Popular Indian kitchen spice shows indigestion benefits: Study

By Stephen Daniells

- Last updated on GMT

© Getty Images / kirisa99
© Getty Images / kirisa99
Supplementation with oleo-gum-resin from Ferula asafoetida, a traditional Indian medicine and popular kitchen spice, may ease dyspepsia-related discomforts, says a new RCT from India.

The double-blinded, placebo-controlled, randomized study used the Asafin-branded ingredient from Akay Flavours & Aromatics Pvt Ltd, India under its Spiceuticals brand of nutritional ingredients.

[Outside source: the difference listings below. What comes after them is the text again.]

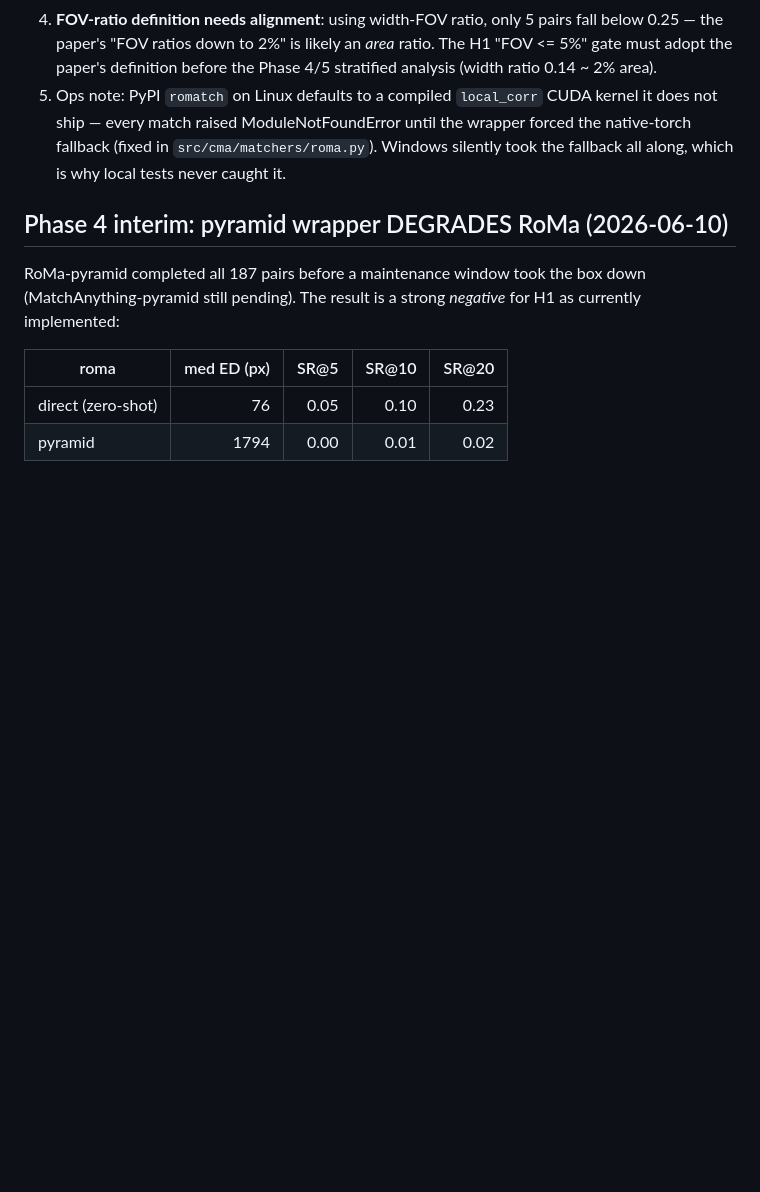
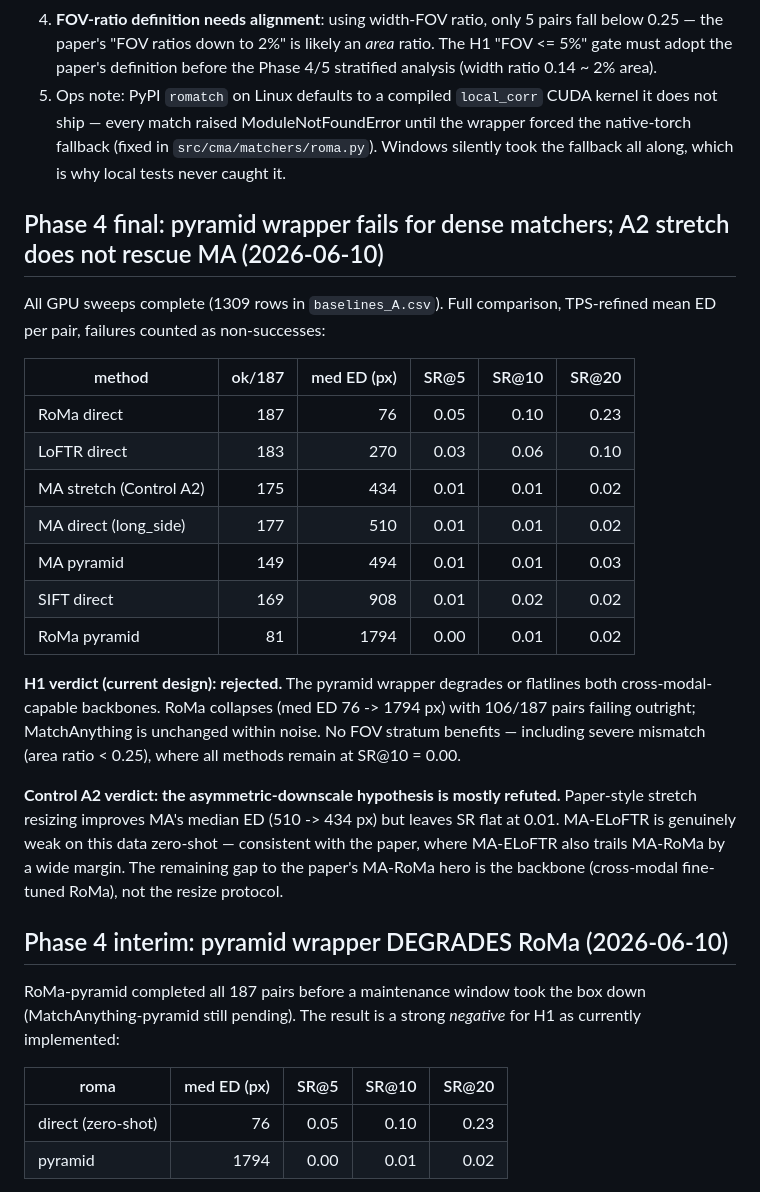
Before and after one commit to fronkt/correlative-microscopy-alignment, a Markdown page: results/README.md, the part around the change. GitHub-like rendering; blank space fills up the shorter version.

Commit message:
Phase 4 final writeup: H1 rejected for current pyramid design; A2 stretch refutes resize hypothesis for MA

```diff
--- a/results/README.md
+++ b/results/README.md
@@ -210,6 +210,34 @@ and slip partitioning are near-zero for every zero-shot method.
    `src/cma/matchers/roma.py`). Windows silently took the fallback all
    along, which is why local tests never caught it.
 
+## Phase 4 final: pyramid wrapper fails for dense matchers; A2 stretch does not rescue MA (2026-06-10)
+
+All GPU sweeps complete (1309 rows in `baselines_A.csv`). Full comparison,
+TPS-refined mean ED per pair, failures counted as non-successes:
+
+| method                  | ok/187 | med ED (px) | SR@5 | SR@10 | SR@20 |
+|-------------------------|-------:|------------:|-----:|------:|------:|
+| RoMa direct             |    187 |          76 | 0.05 |  0.10 |  0.23 |
+| LoFTR direct            |    183 |         270 | 0.03 |  0.06 |  0.10 |
+| MA stretch (Control A2) |    175 |         434 | 0.01 |  0.01 |  0.02 |
+| MA direct (long_side)   |    177 |         510 | 0.01 |  0.01 |  0.02 |
+| MA pyramid              |    149 |         494 | 0.01 |  0.01 |  0.03 |
+| SIFT direct             |    169 |         908 | 0.01 |  0.02 |  0.02 |
+| RoMa pyramid            |     81 |        1794 | 0.00 |  0.01 |  0.02 |
+
+**H1 verdict (current design): rejected.** The pyramid wrapper degrades or
+flatlines both cross-modal-capable backbones. RoMa collapses (med ED 76 ->
+1794 px) with 106/187 pairs failing outright; MatchAnything is unchanged
+within noise. No FOV stratum benefits — including severe mismatch (area
+ratio < 0.25), where all methods remain at SR@10 = 0.00.
+
+**Control A2 verdict: the asymmetric-downscale hypothesis is mostly
+refuted.** Paper-style stretch resizing improves MA's median ED (510 ->
+434 px) but leaves SR flat at 0.01. MA-ELoFTR is genuinely weak on this
+data zero-shot — consistent with the paper, where MA-ELoFTR also trails
+MA-RoMa by a wide margin. The remaining gap to the paper's MA-RoMa hero
+is the backbone (cross-modal fine-tuned RoMa), not the resize protocol.
+
 ## Phase 4 interim: pyramid wrapper DEGRADES RoMa (2026-06-10)
 
 RoMa-pyramid completed all 187 pairs before a maintenance window took the
```
Also changed, not shown: tasks/todo.md (+9 -2 lines).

Thirty days of supplementation indicated that 81% of people with so-called functional dyspepsia experienced significant improvement in overall symptoms.

In addition, 66% of the subjects remained symptoms-free at the end of the study, reported the study’s authors in Evidence-Based Complementary and Alternative Medicine​.

The study is reportedly the first to report the safety and efficacy of the formulation.

“Almost 67% of the subjects in the Asafin group improved the quality of their life with better interest and focus on their daily works from the second week onwards with a significant improvement in bloating, postprandial fullness, food intake, heart burn, constipation, and digestion with no side effects or adverse events as demonstrated by the blood analysis,” ​wrote the authors.


Dyspepsia – more commonly known as indigestion – reportedly affects about 25% of Americans every year. According to the National Institute of Diabetes and Digestion and Kidney Diseases​, of the people with indigestion who consult a doctor, almost 75% are diagnosed with functional dyspepsia.

Functional dyspepsia is referred to as “non-ulcer dyspepsia” that causes an upset stomach or pain or discomfort, bloating, early satiety, postprandial fullness, nausea, heartburn, regurgitation, and burping. It usually affects young adults, with women being affected more often than men.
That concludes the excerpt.